AMRITSAR: Stressing that it is a country’s duty to protect its history, Prime Minister Narendra Modi said on Saturday that events of the past “teach us and give us direction to move forward”, as he dedicated to the nation the renovated complex of Jallianwala Bagh memorial.
Modi, who inaugurated the complex virtually, paid homage to the Jallianwala Bagh martyrs.
“The global developments remind us of the importance of self-reliance and self-confidence. At a time when we are celebrating Amrut Mahotsav, we should strengthen our nation’s foundation and take pride in it,” the prime minister said.
“Today, if any Indian is in trouble anywhere in the world, then India stands up to help him with all its might. Be it the Corona period or the crisis of Afghanistan, the world has experienced it continuously. Hundreds of people from Afghanistan are being brought to India under Operation Devi Shakti,” the prime minister said.
He said the dedication of the renovated complex in the country’s 75th year of freedom is a matter of inspiration for all.
“It is the duty of every country to protect its history. Events of past teach us and give direction to move forward,” he said.
Horrors like the Jallianwala Bagh massacre and the Partition speak of the sacrifices made for India’s freedom and should not be forgotten as they inspire to keep the country above all, the prime minister said.
“It is not right for any country to ignore such horrors of its past,” he said, noting August 14 is now being observed as Partition Horrors Remembrance Day.
“This place will inspire future generations about the journey of our Independence movement, the sacrifices and countless struggles of our ancestors. What should be our duty towards our nation and how we should keep the country above all in everything we do, the inspiration for this will come from this place,” the PM said.
Quoting Gurbani, the prime minister said happiness emanates from empathy and service.
For the all-round progress of Punjab and the country, a combined effort is needed, he said, adding “virasat (heritage) and vikaas (development) must coexist”.
A wreath-laying ceremony was held and a two-minute silence was observed in the memory of martyrs of the Jallianwala massacre.
Museum galleries have been developed at the memorial and the event showcased multiple development initiatives taken by the government to upgrade the complex.
A sound and light show has been set up to display the events of April 13, 1919.
Four museum galleries have been created through adaptive reuse of redundant and underutilised buildings.
They showcase the historical value of events that unfolded in Punjab during that period, with the fusion of audio-visual technology, including projection mapping and 3D representation, as well as art and sculptural installations.

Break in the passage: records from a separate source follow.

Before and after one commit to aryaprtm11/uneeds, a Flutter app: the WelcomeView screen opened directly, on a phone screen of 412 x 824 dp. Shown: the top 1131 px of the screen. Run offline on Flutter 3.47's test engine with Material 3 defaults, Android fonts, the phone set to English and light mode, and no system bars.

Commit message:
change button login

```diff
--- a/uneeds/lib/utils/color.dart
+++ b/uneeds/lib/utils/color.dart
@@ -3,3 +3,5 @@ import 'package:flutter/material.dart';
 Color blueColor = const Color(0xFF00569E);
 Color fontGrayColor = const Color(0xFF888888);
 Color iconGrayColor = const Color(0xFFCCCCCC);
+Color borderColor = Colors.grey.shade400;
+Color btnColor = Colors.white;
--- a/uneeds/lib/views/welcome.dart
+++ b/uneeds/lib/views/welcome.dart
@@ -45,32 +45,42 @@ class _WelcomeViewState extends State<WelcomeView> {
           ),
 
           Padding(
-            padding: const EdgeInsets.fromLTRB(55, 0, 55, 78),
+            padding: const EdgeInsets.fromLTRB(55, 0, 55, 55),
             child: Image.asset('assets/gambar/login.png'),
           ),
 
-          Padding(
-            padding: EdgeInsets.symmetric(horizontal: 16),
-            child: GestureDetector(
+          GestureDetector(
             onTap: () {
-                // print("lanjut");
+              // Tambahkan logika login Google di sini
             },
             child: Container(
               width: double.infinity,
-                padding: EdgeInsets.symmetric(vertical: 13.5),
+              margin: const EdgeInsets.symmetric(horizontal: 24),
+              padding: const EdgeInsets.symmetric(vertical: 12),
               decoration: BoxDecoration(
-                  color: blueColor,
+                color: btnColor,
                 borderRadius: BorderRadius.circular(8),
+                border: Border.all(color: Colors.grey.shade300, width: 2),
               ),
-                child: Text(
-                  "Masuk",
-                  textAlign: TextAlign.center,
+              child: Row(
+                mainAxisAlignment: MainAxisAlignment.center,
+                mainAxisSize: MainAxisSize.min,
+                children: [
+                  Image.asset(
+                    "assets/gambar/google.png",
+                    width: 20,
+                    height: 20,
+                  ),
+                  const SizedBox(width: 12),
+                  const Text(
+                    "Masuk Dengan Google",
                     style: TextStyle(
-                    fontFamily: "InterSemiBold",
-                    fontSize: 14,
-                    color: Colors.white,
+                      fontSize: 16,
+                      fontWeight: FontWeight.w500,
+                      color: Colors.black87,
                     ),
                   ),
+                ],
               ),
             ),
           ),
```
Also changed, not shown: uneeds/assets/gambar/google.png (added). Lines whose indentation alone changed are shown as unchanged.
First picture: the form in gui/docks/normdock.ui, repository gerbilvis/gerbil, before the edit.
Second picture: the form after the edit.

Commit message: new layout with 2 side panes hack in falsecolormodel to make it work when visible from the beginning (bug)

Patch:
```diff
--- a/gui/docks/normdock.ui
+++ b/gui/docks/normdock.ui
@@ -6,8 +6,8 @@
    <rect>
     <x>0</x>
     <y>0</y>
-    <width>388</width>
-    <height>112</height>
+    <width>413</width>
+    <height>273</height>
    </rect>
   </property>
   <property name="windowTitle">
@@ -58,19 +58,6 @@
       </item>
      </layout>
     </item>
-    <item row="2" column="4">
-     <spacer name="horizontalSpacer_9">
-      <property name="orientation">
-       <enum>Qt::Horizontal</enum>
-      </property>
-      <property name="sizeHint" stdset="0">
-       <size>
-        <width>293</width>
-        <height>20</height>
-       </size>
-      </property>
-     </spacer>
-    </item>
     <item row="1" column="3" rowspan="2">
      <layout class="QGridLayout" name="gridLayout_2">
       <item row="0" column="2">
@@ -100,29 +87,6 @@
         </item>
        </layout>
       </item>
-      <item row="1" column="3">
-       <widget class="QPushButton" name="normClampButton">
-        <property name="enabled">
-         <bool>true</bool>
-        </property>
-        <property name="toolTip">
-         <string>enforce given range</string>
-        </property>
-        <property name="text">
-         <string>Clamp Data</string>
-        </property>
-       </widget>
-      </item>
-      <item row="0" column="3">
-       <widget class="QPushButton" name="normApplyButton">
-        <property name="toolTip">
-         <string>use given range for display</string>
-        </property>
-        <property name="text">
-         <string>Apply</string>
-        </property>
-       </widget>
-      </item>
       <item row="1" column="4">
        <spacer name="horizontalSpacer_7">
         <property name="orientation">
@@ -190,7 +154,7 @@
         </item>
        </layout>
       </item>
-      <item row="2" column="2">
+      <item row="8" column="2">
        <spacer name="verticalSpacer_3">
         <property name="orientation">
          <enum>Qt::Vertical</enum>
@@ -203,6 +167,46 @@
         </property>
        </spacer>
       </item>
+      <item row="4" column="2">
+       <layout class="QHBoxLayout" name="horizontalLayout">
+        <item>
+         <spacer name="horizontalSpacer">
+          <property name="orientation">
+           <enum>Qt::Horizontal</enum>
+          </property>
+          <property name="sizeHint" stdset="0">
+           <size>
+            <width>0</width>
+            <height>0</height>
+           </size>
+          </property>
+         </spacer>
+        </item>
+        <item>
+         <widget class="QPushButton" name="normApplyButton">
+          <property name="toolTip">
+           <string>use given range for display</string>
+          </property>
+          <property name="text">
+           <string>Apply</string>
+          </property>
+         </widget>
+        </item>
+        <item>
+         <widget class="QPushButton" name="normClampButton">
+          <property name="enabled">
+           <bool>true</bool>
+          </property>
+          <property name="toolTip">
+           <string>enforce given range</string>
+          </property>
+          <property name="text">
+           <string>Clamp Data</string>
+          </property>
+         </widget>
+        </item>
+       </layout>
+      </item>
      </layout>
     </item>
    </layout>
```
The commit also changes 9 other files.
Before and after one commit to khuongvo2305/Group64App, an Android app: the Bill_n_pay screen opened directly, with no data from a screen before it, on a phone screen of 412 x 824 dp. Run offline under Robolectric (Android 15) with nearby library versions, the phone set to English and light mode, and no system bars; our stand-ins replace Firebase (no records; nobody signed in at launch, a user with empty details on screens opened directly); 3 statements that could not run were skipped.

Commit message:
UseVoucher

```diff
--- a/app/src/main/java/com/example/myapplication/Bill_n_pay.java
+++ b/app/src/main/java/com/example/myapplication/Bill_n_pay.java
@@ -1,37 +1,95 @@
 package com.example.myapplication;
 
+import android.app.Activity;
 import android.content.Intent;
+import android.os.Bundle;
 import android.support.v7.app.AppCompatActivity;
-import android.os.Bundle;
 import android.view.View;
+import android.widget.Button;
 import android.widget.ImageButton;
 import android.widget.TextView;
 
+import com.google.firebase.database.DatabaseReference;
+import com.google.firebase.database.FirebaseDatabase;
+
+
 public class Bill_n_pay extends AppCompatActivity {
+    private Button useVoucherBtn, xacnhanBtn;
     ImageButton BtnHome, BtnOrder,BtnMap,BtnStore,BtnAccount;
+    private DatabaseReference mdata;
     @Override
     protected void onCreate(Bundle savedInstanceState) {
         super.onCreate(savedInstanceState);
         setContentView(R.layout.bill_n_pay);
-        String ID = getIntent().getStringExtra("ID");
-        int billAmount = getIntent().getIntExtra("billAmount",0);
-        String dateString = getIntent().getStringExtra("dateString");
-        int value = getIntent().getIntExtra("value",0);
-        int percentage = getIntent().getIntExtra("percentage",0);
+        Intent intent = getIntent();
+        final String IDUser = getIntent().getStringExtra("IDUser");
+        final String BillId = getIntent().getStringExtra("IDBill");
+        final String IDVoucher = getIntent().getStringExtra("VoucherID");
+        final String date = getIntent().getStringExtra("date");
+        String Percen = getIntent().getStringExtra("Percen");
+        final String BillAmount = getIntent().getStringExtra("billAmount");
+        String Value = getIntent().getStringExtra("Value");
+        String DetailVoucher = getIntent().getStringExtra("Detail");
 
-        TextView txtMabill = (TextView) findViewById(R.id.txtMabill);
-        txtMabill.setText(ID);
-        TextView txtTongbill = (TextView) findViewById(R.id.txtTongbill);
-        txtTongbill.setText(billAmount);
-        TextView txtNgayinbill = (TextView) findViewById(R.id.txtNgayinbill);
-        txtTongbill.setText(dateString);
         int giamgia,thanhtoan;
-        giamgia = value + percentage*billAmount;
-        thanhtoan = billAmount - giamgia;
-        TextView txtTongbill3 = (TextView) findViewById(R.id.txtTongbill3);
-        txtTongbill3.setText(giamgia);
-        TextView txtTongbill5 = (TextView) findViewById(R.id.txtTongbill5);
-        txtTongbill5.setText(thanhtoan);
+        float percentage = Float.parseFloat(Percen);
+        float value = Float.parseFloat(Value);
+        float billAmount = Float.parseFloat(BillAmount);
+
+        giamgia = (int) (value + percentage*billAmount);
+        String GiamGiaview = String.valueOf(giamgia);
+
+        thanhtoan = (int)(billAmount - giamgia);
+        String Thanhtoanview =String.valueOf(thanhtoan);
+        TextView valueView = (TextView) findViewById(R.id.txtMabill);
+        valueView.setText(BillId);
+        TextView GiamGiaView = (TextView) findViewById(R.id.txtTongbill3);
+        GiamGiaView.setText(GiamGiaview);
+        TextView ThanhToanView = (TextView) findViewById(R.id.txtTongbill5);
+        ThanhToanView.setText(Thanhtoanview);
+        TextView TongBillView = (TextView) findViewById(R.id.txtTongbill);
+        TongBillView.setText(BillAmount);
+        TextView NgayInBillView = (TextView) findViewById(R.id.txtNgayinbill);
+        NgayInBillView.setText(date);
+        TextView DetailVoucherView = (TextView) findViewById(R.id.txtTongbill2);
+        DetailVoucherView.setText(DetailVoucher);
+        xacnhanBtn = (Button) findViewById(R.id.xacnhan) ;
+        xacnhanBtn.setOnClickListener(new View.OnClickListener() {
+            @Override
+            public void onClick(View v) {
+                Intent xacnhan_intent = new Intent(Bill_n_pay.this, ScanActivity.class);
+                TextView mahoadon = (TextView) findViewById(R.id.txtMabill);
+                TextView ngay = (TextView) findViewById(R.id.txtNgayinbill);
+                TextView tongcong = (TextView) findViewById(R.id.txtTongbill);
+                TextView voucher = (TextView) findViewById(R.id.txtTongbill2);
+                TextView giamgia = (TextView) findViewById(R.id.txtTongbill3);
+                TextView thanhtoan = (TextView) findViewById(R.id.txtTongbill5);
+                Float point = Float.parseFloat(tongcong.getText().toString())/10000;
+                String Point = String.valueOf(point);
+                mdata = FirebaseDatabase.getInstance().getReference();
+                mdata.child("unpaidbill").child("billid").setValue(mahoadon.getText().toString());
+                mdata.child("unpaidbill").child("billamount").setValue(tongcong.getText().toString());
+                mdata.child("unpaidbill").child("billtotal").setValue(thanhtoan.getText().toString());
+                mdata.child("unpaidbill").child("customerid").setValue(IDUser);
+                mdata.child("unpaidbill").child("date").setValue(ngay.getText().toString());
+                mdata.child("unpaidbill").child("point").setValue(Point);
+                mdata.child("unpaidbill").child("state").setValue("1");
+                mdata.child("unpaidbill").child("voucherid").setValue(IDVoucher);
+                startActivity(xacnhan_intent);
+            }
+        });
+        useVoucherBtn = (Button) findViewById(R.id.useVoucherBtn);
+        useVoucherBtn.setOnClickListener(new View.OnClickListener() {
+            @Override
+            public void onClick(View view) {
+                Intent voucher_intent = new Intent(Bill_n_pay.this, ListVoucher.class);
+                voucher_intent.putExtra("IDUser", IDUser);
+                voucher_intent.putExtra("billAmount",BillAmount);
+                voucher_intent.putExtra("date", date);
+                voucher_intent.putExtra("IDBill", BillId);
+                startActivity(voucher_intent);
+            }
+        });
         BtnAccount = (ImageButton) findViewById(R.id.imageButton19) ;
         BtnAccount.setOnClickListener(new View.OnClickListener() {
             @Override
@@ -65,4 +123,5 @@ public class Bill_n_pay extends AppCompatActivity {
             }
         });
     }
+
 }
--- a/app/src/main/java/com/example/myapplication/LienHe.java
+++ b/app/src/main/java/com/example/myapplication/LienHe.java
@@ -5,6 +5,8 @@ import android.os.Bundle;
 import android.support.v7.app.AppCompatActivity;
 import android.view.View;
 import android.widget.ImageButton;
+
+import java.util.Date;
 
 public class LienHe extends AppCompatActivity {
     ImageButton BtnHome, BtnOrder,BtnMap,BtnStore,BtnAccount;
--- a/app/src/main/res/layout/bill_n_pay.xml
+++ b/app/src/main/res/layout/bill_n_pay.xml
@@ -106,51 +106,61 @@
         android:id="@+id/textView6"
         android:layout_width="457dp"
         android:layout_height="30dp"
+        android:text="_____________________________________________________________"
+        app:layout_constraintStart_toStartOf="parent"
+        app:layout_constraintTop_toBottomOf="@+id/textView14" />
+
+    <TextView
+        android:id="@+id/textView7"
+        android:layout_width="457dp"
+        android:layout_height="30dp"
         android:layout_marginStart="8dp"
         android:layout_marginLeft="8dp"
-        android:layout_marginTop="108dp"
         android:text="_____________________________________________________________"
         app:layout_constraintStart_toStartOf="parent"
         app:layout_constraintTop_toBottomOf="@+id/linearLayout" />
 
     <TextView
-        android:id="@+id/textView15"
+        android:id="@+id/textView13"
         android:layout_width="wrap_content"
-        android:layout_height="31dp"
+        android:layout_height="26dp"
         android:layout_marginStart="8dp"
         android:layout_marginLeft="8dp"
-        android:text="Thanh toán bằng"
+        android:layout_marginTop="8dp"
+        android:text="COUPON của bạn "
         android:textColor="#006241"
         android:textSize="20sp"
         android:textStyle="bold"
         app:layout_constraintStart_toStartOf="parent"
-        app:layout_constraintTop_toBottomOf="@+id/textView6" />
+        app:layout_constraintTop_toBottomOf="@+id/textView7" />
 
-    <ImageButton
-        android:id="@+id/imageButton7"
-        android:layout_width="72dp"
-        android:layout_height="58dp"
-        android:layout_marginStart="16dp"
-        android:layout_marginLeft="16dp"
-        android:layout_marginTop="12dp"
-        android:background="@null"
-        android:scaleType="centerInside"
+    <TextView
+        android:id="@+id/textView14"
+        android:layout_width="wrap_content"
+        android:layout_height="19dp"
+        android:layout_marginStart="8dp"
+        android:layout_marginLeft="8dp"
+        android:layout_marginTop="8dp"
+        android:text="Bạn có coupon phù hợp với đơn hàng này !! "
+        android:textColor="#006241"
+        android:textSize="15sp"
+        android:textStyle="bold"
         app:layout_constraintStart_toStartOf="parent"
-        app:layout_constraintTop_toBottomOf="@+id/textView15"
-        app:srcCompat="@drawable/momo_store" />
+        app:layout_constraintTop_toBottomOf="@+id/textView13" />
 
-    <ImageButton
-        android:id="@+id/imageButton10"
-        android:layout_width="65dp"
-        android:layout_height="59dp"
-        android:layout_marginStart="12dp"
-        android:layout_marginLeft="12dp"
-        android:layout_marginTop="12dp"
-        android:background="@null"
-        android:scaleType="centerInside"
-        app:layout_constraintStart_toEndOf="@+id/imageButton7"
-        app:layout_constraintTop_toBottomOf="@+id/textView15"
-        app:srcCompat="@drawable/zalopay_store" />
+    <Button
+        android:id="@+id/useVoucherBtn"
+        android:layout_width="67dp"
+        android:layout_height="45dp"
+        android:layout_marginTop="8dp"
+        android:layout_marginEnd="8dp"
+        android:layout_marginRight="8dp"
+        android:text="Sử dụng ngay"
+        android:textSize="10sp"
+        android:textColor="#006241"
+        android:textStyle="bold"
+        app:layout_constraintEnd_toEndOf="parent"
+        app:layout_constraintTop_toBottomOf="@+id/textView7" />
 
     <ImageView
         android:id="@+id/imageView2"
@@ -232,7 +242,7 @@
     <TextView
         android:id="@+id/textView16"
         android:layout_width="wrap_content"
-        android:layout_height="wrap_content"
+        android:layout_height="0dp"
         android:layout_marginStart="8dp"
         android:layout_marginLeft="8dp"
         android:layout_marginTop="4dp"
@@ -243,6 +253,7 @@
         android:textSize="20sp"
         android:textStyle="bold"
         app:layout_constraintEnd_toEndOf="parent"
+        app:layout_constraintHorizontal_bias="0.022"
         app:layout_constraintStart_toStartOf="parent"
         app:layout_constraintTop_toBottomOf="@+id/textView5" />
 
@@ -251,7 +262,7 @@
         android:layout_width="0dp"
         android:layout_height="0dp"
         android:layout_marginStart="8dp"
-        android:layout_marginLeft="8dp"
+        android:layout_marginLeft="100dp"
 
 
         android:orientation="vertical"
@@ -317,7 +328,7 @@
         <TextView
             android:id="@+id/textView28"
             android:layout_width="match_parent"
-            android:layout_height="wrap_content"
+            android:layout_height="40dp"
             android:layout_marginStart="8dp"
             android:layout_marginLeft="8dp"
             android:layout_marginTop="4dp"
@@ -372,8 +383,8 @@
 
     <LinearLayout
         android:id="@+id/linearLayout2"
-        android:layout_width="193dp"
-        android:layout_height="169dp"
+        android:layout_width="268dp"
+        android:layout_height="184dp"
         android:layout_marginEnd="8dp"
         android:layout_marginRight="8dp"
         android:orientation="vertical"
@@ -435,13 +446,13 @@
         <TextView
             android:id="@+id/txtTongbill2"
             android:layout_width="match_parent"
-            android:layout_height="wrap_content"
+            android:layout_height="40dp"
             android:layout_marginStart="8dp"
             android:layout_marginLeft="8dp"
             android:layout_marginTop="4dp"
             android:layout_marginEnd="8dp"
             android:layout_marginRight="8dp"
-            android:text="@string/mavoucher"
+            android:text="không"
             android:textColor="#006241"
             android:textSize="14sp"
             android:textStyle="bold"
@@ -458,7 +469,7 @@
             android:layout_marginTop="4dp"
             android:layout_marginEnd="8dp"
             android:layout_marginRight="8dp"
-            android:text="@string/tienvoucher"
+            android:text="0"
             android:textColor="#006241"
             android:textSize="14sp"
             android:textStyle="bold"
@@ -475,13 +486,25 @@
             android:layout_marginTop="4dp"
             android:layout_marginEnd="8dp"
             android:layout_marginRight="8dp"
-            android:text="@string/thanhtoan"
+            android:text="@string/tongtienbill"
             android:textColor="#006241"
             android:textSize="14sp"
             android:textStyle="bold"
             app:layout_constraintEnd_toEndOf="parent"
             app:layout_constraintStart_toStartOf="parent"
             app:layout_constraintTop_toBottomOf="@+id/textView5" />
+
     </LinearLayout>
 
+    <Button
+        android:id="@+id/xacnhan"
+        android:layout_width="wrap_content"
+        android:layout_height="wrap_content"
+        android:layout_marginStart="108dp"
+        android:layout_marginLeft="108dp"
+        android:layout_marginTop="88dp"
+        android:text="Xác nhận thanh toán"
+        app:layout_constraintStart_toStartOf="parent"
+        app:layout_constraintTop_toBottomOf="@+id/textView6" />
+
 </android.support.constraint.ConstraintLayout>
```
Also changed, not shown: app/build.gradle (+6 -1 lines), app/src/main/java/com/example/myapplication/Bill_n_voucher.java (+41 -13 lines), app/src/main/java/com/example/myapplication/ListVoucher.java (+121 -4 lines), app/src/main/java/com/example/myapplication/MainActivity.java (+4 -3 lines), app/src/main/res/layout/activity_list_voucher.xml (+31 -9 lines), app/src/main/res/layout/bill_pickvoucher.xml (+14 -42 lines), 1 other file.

Over 1,000 people were killed and hundreds wounded on April 13, 1919 when British troops fired indiscriminately on an unarmed gathering of thousands who had assembled in Jallianwala Bagh in Punjab amid nationwide protests against the Rowlatt Act which had extended wartime repressive measures.